Explaining UX research to my mum just got easier

6 memorable design research projects from 2010When I designed and made things for a living it was easy to explain what I did. People formed a mental model of what I did and pigeon-holed me instantly.

… but when my design career was t-boned by research I became a hybrid. Finding the words to articulate my work became much more difficult.

I soon realised that describing whatever project I was working on was the best way to help people understand what I do.

This works well socially, but I figure that my ‘case studies’ list is the professional equivalent.

2010 delivered a fresh and diverse set of examples, so I’ve updated my UX consulting website with some memorable projects.
…should come in handy when I’m asked … “so, what do you do?”

My answer…  “from a mouse to a medical device, mortgages to meteorology, click here to check out 6 UX research case studies

Oh, and THANKS to y’all who read my blog, I don’t know who all of you are, but wish you a great 2011.

2 thoughts on “Explaining UX research to my mum just got easier

  1. Simon Johnson

    Ever when you explain what we do, people don’t get it really.

    It’s such an experiential thing, unless you have actually participated in the process I doubt you can really ‘get it’ in the fullest sense.

    I suppose it’s like anything in life, it’s one thing to read about it, but it’s quite another to have been there.

    The only success I have had is by conveying the rich individual stories of everyday people and relating how these insights steered the project in a new direction that wasn’t initially envisaged.

    I think your case studies do an excellent job of conveying how insights enabled change for the better. Cause and affect is a powerful argument for the UCD process I think we should all employ to help educate those that haven’t yet ‘see the light’ so to speak.

    Keep up the good work Nick in 2011. You are an example to us all.
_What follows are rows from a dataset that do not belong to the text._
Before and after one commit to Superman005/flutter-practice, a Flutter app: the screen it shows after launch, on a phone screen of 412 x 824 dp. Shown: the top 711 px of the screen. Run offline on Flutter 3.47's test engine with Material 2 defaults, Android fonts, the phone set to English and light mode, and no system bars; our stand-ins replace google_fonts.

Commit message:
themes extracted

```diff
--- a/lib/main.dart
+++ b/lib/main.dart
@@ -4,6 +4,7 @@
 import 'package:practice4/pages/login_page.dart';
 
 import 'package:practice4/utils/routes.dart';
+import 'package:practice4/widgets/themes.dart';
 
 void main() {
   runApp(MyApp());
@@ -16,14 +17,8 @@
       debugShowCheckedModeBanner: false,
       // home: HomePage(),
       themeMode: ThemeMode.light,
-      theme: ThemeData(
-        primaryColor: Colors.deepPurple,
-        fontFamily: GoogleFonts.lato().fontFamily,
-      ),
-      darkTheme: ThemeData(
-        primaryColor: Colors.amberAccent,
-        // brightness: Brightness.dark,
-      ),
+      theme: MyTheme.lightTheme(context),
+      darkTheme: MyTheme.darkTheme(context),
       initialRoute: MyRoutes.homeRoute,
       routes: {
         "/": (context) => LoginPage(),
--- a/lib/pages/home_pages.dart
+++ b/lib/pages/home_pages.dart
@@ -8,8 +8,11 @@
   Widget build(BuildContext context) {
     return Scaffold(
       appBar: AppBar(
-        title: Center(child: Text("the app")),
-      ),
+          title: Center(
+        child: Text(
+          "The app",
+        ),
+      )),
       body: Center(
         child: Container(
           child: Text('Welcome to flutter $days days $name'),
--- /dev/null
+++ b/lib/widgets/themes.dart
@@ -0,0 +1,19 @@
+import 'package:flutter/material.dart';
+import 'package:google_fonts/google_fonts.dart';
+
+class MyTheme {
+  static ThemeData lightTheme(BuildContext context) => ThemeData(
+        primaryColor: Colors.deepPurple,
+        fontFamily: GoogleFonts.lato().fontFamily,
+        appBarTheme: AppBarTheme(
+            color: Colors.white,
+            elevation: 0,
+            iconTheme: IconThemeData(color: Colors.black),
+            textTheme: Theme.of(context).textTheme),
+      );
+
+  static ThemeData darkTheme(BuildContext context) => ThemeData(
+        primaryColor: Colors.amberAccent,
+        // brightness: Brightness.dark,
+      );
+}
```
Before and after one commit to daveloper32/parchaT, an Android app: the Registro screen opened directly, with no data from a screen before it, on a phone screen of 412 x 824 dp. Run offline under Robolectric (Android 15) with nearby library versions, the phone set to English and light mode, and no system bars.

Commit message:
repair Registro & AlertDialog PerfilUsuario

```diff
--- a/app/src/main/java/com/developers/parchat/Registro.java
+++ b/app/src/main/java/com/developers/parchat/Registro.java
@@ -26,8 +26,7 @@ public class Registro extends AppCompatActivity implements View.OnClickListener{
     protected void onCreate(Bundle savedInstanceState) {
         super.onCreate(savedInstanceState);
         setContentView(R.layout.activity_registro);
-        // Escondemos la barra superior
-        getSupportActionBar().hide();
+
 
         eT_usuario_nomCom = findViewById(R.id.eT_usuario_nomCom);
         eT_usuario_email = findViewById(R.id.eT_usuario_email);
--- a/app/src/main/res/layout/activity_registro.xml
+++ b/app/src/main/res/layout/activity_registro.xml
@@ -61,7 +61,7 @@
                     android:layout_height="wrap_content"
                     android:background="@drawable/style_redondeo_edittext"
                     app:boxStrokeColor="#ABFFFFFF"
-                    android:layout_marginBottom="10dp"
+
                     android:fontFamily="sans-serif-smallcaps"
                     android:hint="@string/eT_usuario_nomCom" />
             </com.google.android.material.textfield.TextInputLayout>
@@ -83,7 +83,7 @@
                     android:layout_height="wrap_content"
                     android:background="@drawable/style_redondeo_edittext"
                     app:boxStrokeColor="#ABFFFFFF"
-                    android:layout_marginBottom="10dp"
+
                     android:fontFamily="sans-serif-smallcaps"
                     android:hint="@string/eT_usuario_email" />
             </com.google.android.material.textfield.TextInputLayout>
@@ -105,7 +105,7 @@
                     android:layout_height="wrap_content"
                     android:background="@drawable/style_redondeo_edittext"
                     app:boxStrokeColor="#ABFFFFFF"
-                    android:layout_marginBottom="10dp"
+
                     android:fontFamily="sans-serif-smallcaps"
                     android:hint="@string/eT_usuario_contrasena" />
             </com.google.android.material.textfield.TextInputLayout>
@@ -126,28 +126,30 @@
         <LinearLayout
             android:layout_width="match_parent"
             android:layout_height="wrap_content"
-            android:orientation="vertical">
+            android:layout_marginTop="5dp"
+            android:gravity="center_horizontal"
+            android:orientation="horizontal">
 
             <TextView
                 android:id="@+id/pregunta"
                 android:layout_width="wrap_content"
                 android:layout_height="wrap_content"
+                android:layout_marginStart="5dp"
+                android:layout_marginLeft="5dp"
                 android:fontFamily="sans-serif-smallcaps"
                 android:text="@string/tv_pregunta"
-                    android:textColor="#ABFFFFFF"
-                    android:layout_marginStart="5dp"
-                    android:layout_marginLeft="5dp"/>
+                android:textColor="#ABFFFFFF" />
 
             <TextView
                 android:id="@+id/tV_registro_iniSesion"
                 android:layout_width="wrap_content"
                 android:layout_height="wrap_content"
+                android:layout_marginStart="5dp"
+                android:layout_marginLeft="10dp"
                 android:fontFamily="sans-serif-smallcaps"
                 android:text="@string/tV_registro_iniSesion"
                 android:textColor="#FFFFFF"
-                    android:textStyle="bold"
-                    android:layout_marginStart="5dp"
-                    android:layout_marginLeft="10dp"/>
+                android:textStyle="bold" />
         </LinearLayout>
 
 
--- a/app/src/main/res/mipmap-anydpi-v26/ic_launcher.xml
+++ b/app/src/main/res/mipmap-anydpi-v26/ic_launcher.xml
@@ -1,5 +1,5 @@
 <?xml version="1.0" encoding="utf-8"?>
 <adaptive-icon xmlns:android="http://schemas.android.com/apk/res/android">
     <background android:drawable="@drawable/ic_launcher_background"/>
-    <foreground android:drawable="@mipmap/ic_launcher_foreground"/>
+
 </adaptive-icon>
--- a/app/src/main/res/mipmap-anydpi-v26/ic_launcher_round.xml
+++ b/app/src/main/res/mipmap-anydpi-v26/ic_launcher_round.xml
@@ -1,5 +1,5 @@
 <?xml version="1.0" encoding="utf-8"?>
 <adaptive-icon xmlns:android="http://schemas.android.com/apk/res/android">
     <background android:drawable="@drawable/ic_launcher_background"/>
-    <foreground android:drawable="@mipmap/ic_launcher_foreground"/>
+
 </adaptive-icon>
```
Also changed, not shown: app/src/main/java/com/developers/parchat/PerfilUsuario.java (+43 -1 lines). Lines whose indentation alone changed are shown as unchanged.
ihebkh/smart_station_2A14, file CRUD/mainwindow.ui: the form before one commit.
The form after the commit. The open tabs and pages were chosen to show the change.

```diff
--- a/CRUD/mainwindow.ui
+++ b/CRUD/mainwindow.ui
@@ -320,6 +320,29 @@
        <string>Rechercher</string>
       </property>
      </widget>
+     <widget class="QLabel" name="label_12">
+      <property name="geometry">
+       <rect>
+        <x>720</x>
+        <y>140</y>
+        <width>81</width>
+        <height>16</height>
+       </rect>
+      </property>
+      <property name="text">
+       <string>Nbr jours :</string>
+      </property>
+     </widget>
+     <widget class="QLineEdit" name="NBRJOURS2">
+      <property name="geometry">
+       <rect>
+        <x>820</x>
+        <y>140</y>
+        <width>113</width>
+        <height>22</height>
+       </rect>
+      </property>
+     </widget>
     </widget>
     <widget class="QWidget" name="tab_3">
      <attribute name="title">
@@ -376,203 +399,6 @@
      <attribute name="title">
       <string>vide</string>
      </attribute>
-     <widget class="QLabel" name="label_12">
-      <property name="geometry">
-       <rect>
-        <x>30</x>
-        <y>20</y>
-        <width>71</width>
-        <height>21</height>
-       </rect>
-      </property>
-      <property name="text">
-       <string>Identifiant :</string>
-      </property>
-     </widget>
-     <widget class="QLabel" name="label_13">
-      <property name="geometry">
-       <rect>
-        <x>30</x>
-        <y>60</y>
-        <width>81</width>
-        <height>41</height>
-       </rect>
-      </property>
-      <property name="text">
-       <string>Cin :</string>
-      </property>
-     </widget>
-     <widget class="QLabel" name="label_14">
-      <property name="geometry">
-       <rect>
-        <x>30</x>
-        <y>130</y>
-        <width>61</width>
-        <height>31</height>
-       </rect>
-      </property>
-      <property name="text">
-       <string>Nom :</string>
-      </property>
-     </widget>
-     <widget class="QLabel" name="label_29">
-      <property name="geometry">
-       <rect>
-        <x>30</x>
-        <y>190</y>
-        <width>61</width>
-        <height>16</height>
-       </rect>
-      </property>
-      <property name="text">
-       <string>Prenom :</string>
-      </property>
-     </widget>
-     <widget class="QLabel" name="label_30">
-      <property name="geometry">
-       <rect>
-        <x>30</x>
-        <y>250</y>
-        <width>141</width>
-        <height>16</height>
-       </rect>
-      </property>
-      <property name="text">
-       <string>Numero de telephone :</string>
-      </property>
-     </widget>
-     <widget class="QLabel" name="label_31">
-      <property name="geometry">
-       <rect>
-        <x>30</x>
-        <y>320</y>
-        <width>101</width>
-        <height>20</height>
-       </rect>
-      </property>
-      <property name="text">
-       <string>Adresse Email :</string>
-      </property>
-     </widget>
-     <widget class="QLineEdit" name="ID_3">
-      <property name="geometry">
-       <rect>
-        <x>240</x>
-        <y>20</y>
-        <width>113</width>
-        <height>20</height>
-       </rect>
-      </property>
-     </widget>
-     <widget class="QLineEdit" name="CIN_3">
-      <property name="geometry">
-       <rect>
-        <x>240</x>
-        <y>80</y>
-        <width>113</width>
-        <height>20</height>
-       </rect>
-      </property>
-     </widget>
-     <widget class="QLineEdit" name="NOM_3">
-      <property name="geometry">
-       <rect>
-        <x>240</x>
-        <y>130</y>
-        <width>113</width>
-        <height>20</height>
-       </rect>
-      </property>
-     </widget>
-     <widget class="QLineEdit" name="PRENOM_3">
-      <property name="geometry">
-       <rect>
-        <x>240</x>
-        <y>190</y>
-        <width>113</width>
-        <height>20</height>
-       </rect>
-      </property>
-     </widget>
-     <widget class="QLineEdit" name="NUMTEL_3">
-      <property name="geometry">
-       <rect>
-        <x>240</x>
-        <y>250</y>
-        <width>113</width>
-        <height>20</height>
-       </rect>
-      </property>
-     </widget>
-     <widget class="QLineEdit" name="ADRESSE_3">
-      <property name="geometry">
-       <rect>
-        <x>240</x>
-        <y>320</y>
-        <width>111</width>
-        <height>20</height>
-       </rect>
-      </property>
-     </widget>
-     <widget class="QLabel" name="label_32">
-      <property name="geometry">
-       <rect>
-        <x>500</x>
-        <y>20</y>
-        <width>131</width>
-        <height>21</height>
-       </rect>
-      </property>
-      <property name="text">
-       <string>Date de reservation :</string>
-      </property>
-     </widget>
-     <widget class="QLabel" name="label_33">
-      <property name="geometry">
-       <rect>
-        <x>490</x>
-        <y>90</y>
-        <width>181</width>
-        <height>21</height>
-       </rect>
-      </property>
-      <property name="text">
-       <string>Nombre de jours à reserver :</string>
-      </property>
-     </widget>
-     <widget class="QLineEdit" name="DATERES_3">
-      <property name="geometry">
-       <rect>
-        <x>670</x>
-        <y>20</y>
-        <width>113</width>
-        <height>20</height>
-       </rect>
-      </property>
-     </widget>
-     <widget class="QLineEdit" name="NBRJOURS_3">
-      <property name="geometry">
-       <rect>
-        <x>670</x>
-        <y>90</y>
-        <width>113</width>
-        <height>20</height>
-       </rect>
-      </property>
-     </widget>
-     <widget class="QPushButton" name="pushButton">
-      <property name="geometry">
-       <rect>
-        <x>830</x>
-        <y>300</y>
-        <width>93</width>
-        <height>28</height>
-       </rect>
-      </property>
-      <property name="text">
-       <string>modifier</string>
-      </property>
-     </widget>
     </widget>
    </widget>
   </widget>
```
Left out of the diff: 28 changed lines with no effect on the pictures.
  2. Nick Post author

    Thanks Simon.
    Like you say, it’s like going on the holiday versus getting the postcard.

    The saying “you had to be there”, comes to mind when clients and stakeholders become instant converts as they experience or view footage from research.

Reply to Nick

Your email address will not be published. Required fields are marked *